My primary response to all of Waldo's rather uncouth visitors was the old adage, "put up or shut up". If any of my facts are shown to be untrue, I will publish a public retraction of that item in my original post, in a newly published post, and in the comment section of Waldo's original post.
It's been well over 24 hours since I posted yesterday's article, in today's era of the internet and Google, that's an eternity. You can find out how to build a nuclear bomb in that period of time. No one has refuted an item yet. (By this, please do not assume I am closing my challenge. It remains intact. Please research this issue and find a fallacy in my post.)
In a rather strange reply, in the comment section of his original post Waldo did in fact admit to the truthfulness of my response. He even goes so far as to turn it into a parable. (Just for Chris, Lynne, Alex, Elle and Carl, a parable is a brief story that illustrates a spiritual or moral lesson, but I'm sure you all knew that already.)
I urge you to go read all of Waldo's reply to my request for a factual refutation. It's quite an interesting little peek into the liberal mind. But first, let's all sit in a circle, join hands, and listen while Waldo relates his parable.
I’m Waldo, mayor of Nonesuchtown. I was recently reelected thanks in no small part of my friend Phil. He was my #1 campaign contributor. Phil’s from up in D.C., but he’s thinking about moving down here. He owns a couple of chain businesses, and we could certainly use some of his money down here in Nonesuchtown. So I go to Ginger, a friend and a resident of my town. I explain to Ginger, who owns some rental houses, that it’s important to the town that Phil move down here. My hope is that he’ll decide to locate some of his businesses here, which would be good for the tax base. The trouble is, I tell Ginger, he needs some persuading to move down here. If I could tell him that I’ve found a house for him with low rent and no deposit, I think he’ll do it. Ginger’s not sure, but I vouch for Phil, and she has her attorney draw up the paperwork.Dead on analogy Waldo. It's perfect, except for just a few little details. Like all of them. You know how those details can be so messy.
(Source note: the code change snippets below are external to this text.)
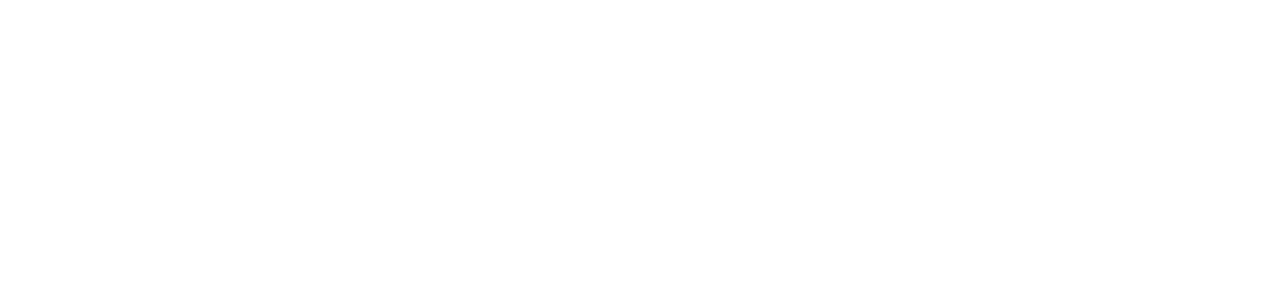
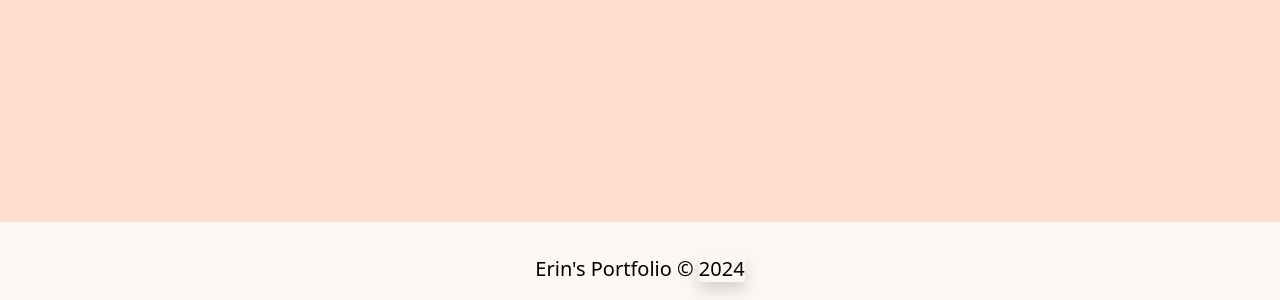
Before and after one commit to Erin-Caitlin/erins-vue-portfolio, a Vue app: page / in a window 1280 px wide. Shown: the part 684-984 px from the top of the page. Before the commit the page ends 800 px from the top, so only its background shows below. Built offline with nearby package versions, Linux system fonts and the light colour scheme; a web font is replaced by a local one.

Commit message:
Footer Setup

```diff
--- a/src/App.vue
+++ b/src/App.vue
@@ -4,13 +4,15 @@
     <main class="container-fluid">
       <router-view/>
     </main>
+    <Footer />
   </div>
 </template>
 <script>
 import NavBar from '@/components/NavBar.vue'
+import Footer from '@/components/Footer.vue'
 export default {
   components: {
-    NavBar
+    NavBar, Footer
   }
 }
 </script>
--- a/src/assets/css/style.css
+++ b/src/assets/css/style.css
@@ -23,7 +23,7 @@
     display: none;
 }
 
-:is(.navbar) {
+:is(.navbar, footer) {
     background-color: var(--awesome);
 }
 
@@ -52,6 +52,11 @@
     color: #42b983;
 }
 
+/* Footer */
+footer {
+    padding-top: 2rem;
+}
+
 /* All images */
 img {
     aspect-ratio: 1;
@@ -64,4 +69,10 @@
     width: 5rem;
 }
 
+/* wrapper */
+:is(.wrapper) {
+    display: grid;
+    grid-template-rows: auto minmax(100dvh, 100%) auto;
+}
+
 /* media query */
--- /dev/null
+++ b/src/components/Footer.vue
@@ -0,0 +1,22 @@
+<template>
+  <footer class="container-fluid">
+    <div class="row">
+        <p class="lead">Erin's Portfolio &copy; <span class="shadow">{{ cYear }}</span></p>
+    </div>
+  </footer>
+</template>
+
+<script>
+export default {
+    name: "FooterComp",
+    data() {
+        return {
+            cYear: new Date().getUTCFullYear()
+        }
+    }
+}
+</script>
+
+<style>
+
+</style>
```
Phil accepts the offer. He moves down here and rents from Ginger for a year and a half. But before any of his stores can open, he gets busted by the police. Turns out he was using the house to run a meth lab. Phil goes to prison. The house is a wreck, because that’s what running a meth lab does. It requires thousands of dollars in improvements. With no deposit, poor Ginger is stuck with the bill. She made enough in rent that she breaks even on the entire deal. But she hadn’t budgeted thousands of dollars for repair bills — that money was earmarked for her daughter’s college fund.
Who’s fault is it? Well, there’s enough blame to go around. First and foremost, it’s Phil’s fault, no question. Ginger certainly messed up taking a renter without a deposit which means that, by extent, she erred in trusting me — after all, I didn’t actually call up that Phil was a big-time investor in my campaign. Finally, I messed up — I vouched for Phil which meant that I was asking Ginger to trust me, not Phil, which of course she’d do as her friend and mayor.
I have absolutely no legal obligation to help out Ginger with her bills. She’s a big girl, and she made the deal with her eyes wide open. And I didn’t draw up her contract, although I did come up with the terms. But I do have a reelection campaign coming up in a couple of years, and I’ve got my reputation to look after. What with all of the money I made from Phil, it be so terrible to cover Ginger’s costs. (After all, it’s not really my money, anyhow — it’s my campaign’s money.)
Whether I pay back Ginger is ultimately a gamble — will the voters of Nonesuchtown care about the fact that I wrongly vouched for a criminal? Will they care to the tune of the cost of the repair bill?
Just as he did with Virgil, Waldo has misrepresented a few facts. Let's look at them, shall we?
- Ginger sold the house, she did not rent it.
- Phil's meth lab was in San Diego, not in Nonesuchtown.
- Phil did not wreck the house he bought from Ginger, instead he increased it's value by at least 50%.
- The house is still in Nonesuchtown, on the market, and will eventually add to the economy of Nonesuchtown.
- Ginger is still receiving residual payments from Phil's brother, who now owns the house.
- Ginger's repayment to the grantors was not made with her daughter's college fund. It came instead from a business account she has just for such contingencies.
- Ginger did not lose money on the deal, she in fact made a profit.
There is more than enough evidence that Ginger saw Phil as a hunk, and was willing to do whatever it took to get him into her bed. She was even willing to lose a considerable chunk of change in order to do so.
It turns out that Ginger had her fling with Phil, gained enough from the affair that she didn't lose monetarily, and still has Phil's brother making regular payments to her bank account.